Hepatitis C cases rising among Massachusetts youth
CHICAGO (Reuters) - Hepatitis C infections are rising quickly among white youth in Massachusetts, fueled by increases in the use of heroin and other injection drugs, local and federal health researchers said Thursday.
Cases of the infection -- a leading cause of liver damage and cancer -- have been dropping across the general population, but they started rising in youth aged 15 to 24 between 2002 and 2006, a trend that continued through 2009, a team from the Massachusetts Department of Public Health reported.
"Of cases with available risk data, injection drug use was the most common risk factor for HCV transmission," the team wrote in the U.S. Centers for Disease Control and Prevention's weekly report on death and disease.
"The increase in case reports appears to represent an epidemic of HCV infection related to IDU (injected drug use) among new populations of adolescents and young adults in Massachusetts," they wrote.
The CDC said in an editorial is had been documenting cases of Hepatitis C infection for decades, but it called the recent epidemic among adolescents and young adults and its apparent link to IV drug use "a disturbing trend."
"Law enforcement data suggest this trend might be occurring in other states," the CDC said, citing data showing increases in first-time heroin use, which jumped to 180,000 in 2009 from 100,000 in 2002.
Law enforcement reports from officials in the Great Lakes, Mid-Atlantic, New England, New York/New Jersey, Southeast, and West Central regions also suggests that heroin use is increasing, particularly among younger users.

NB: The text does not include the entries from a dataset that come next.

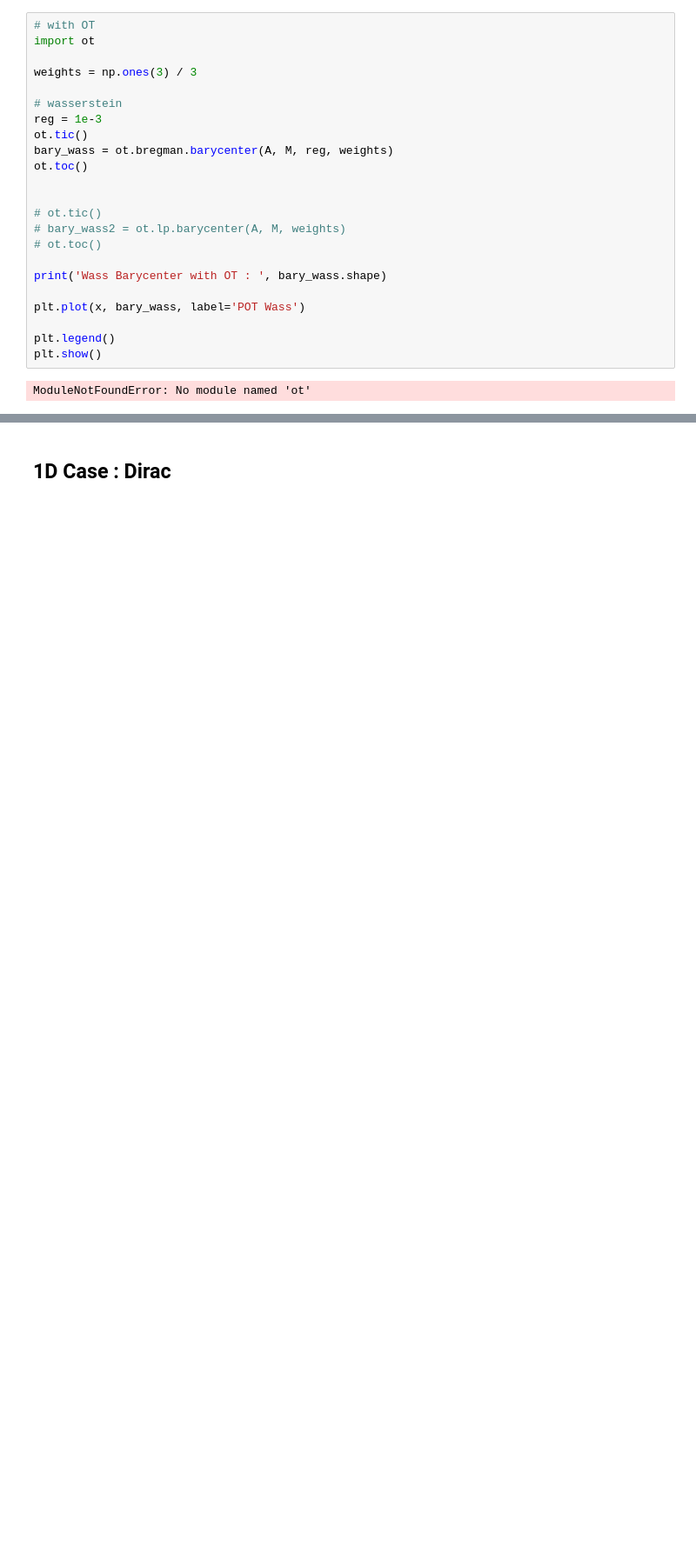
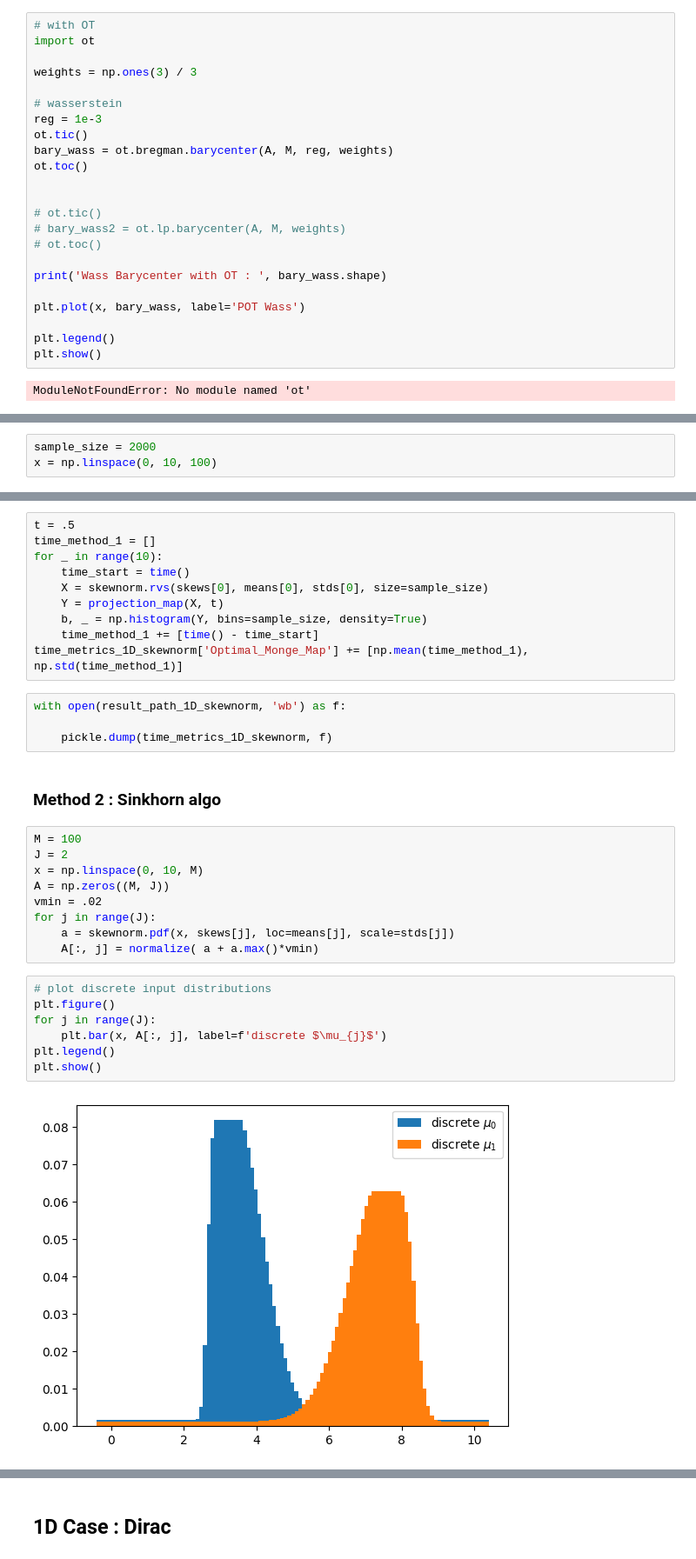
Before and after one commit to InesVATI/projectOT_stochastic_wasserstein_barycenters, a Jupyter notebook: code/experiments.ipynb, the cells around one changed output, grey strips where cells are left out. Shown at 87% size. Cells and saved outputs as stored; diff of their text form; blank space fills up the shorter version.

```diff
--- a/code/experiments.ipynb
+++ b/code/experiments.ipynb
@@ -434,0 +439,3 @@ compare the computation using  inverse cumulative function in 1D !
+# %%
+sample_size = 2000
+x = np.linspace(0, 10, 100)
@@ -434,0 +461,34 @@ compare the computation using  inverse cumulative function in 1D !
+# %%
+t = .5
+time_method_1 = []
+for _ in range(10):
+    time_start = time()
+    X = skewnorm.rvs(skews[0], means[0], stds[0], size=sample_size)
+    Y = projection_map(X, t)
+    b, _ = np.histogram(Y, bins=sample_size, density=True)
+    time_method_1 += [time() - time_start]
+time_metrics_1D_skewnorm['Optimal_Monge_Map'] += [np.mean(time_method_1), np.std(time_method_1)]
+# %%
+with open(result_path_1D_skewnorm, 'wb') as f:
+
+    pickle.dump(time_metrics_1D_skewnorm, f)
+# %% [markdown]
+### **Method 2** : Sinkhorn algo
+# %%
+M = 100
+J = 2
+x = np.linspace(0, 10, M)
+A = np.zeros((M, J))
+vmin = .02
+for j in range(J):
+    a = skewnorm.pdf(x, skews[j], loc=means[j], scale=stds[j])
+    A[:, j] = normalize( a + a.max()*vmin)
+# %%
+# plot discrete input distributions
+plt.figure()
+for j in range(J):
+    plt.bar(x, A[:, j], label=f'discrete $\mu_{j}$')
+plt.legend()
+plt.show()
+# %% [output]
+[figure, added]
```
Also changed, not shown: parts of 50 cells of this notebook, 20 other files.
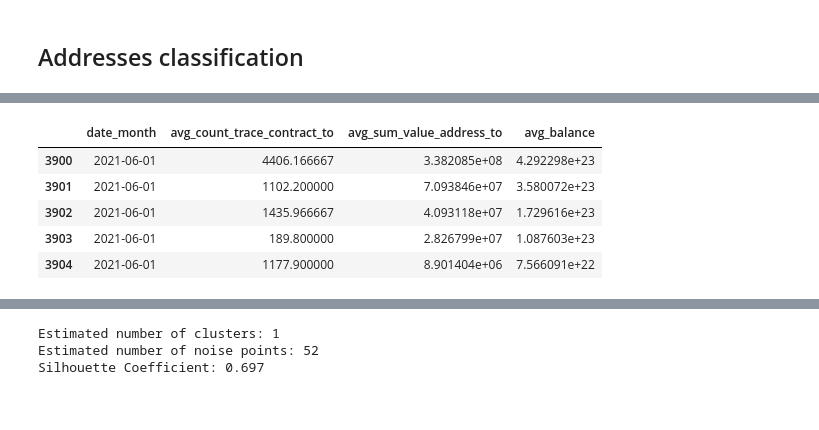
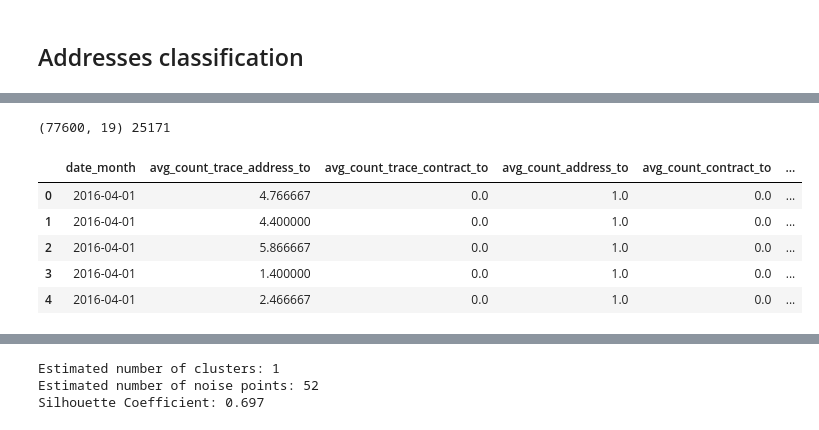
Before and after one commit to frebls/crypto-on-chain, a Jupyter notebook: data_analysis/EDA.ipynb, the cells around one changed output, grey strips where cells are left out. Saved outputs shown, nothing was run; the diff lists cells and outputs as text; code cells hidden in the pictures.

```diff
--- a/data_analysis/EDA.ipynb
+++ b/data_analysis/EDA.ipynb
@@ -487,14 +547,19 @@ address_clustering
+# %%
+address_clustering.head(3)
+print(address_clustering.shape, len(set(address_clustering.address)))
+# %% [output]
+(77600, 19) 25171
 # %%
 import datetime
 
-df = address_clustering.loc[address_clustering.date_month == datetime.date(2021,6,1)
-                            , address_clustering.columns.isin(['date_month', 'avg_count_trace_contract_to', 'avg_sum_value_address_to', 'avg_balance'])]
-# df = address_clustering.loc[:, ~address_clustering.columns.isin(['address', 'nr_days_to', 'nr_days_from', 'rank'])]
+# df = address_clustering.loc[address_clustering.date_month == datetime.date(2021,6,1)
+#                             , address_clustering.columns.isin(['date_month', 'avg_count_trace_contract_to', 'avg_sum_value_address_to', 'avg_balance'])]
+df = address_clustering.loc[:, ~address_clustering.columns.isin(['address', 'nr_days_to', 'nr_days_from'])] #, 'rank'
 df.head()
 # %% [output]
-|  | date_month | avg_count_trace_contract_to | avg_sum_value_address_to | avg_balance |
-| 3900 | 2021-06-01 | 4406.166667 | 3.382085e+08 | 4.292298e+23 |
-| 3901 | 2021-06-01 | 1102.200000 | 7.093846e+07 | 3.580072e+23 |
-| 3902 | 2021-06-01 | 1435.966667 | 4.093118e+07 | 1.729616e+23 |
-| 3903 | 2021-06-01 | 189.800000 | 2.826799e+07 | 1.087603e+23 |
-| 3904 | 2021-06-01 | 1177.900000 | 8.901404e+06 | 7.566091e+22 |
+|  | date_month | avg_count_trace_address_to | avg_count_trace_contract_to | avg_count_address_to | avg_count_contract_to | ... |
+| 0 | 2016-04-01 | 4.766667 | 0.0 | 1.0 | 0.0 | ... |
+| 1 | 2016-04-01 | 4.400000 | 0.0 | 1.0 | 0.0 | ... |
+| 2 | 2016-04-01 | 5.866667 | 0.0 | 1.0 | 0.0 | ... |
+| 3 | 2016-04-01 | 1.400000 | 0.0 | 1.0 | 0.0 | ... |
+| 4 | 2016-04-01 | 2.466667 | 0.0 | 1.0 | 0.0 | ... |
```
Also changed, not shown: parts of 33 cells of this notebook.
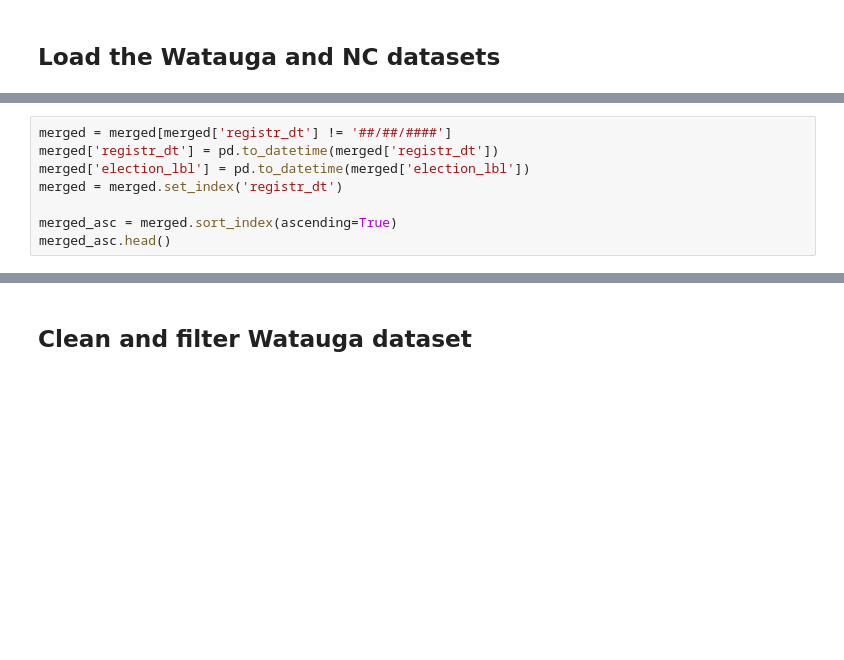
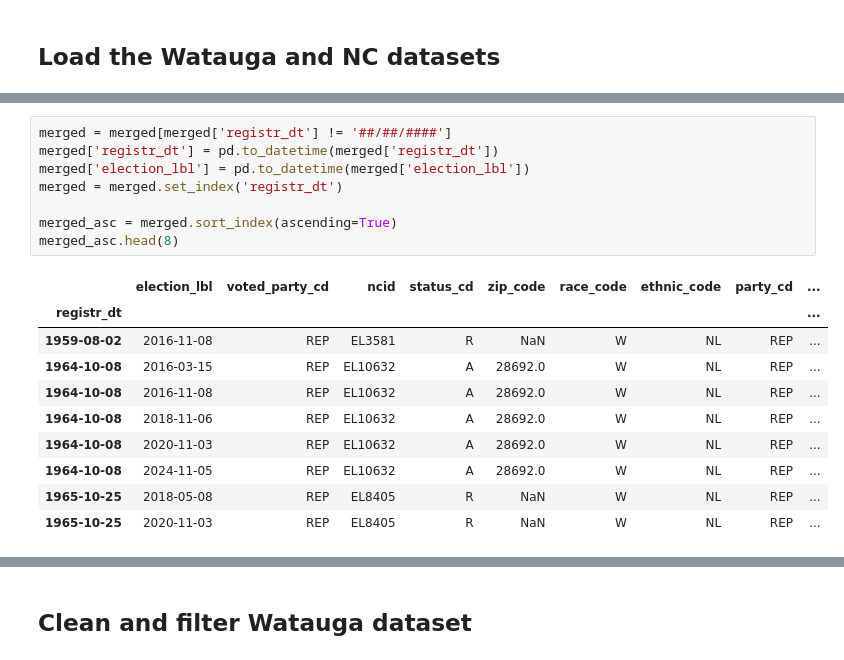
Before and after one commit to vandyy123/Election-Analysis, a Jupyter notebook: Election Results.ipynb, the cells around one changed output, grey strips where cells are left out. Saved outputs shown, nothing was run; the diff lists cells and outputs as text; blank space fills up the shorter version.

```diff
--- a/Election Results.ipynb
+++ b/Election Results.ipynb
@@ -44,11 +95,22 @@ merged.head(5)
 # %%
 merged = merged[merged['registr_dt'] != '##/##/####']
 merged['registr_dt'] = pd.to_datetime(merged['registr_dt'])
 merged['election_lbl'] = pd.to_datetime(merged['election_lbl'])
 merged = merged.set_index('registr_dt')
 
 merged_asc = merged.sort_index(ascending=True)
-merged_asc.head()
+merged_asc.head(8)
+# %% [output]
+|  | election_lbl | voted_party_cd | ncid | status_cd | zip_code | race_code | ethnic_code | party_cd | ... |
+| registr_dt |  |  |  |  |  |  |  |  | ... |
+| 1959-08-02 | 2016-11-08 | REP | EL3581 | R | NaN | W | NL | REP | ... |
+| 1964-10-08 | 2016-03-15 | REP | EL10632 | A | 28692.0 | W | NL | REP | ... |
+| 1964-10-08 | 2016-11-08 | REP | EL10632 | A | 28692.0 | W | NL | REP | ... |
+| 1964-10-08 | 2018-11-06 | REP | EL10632 | A | 28692.0 | W | NL | REP | ... |
+| 1964-10-08 | 2020-11-03 | REP | EL10632 | A | 28692.0 | W | NL | REP | ... |
+| 1964-10-08 | 2024-11-05 | REP | EL10632 | A | 28692.0 | W | NL | REP | ... |
+| 1965-10-25 | 2018-05-08 | REP | EL8405 | R | NaN | W | NL | REP | ... |
+| 1965-10-25 | 2020-11-03 | REP | EL8405 | R | NaN | W | NL | REP | ... |
 # %%
 file = 'ncvoter_Statewide.txt'
 
```
Also changed, not shown: parts of 35 cells of this notebook.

Hepatitis C, an infection caused by a virus that attacks the liver, is considered one of the most serious of the hepatitis viruses. It is commonly passed through contaminated blood -- often through needles shared during illegal drug use.
The latest cases were reported from across Massachusetts, mostly among non-Hispanic whites, and were split evenly between males and females.
Of 1,196 cases in which doctors had a history of potential risk factors, 72 percent were in people who reported current or past injection drug use.
Among the 719 people who said they injected drugs in the preceding 12 months, 85 percent said they had used heroin, 29 percent had used cocaine, 1 percent had used methamphetamine and 4 percent had used other drugs.
They said the study suggested the need for better monitoring of Hepatitis C infection and better prevention efforts targeting adolescents and young adults, they said.
According to the CDC, 3.2 million Americans are infected. Most people who are newly infected have no symptoms.
SOURCE: 1.usa.gov/jCKXwN Morbidity and Mortality Weekly Report, May 6, 2011.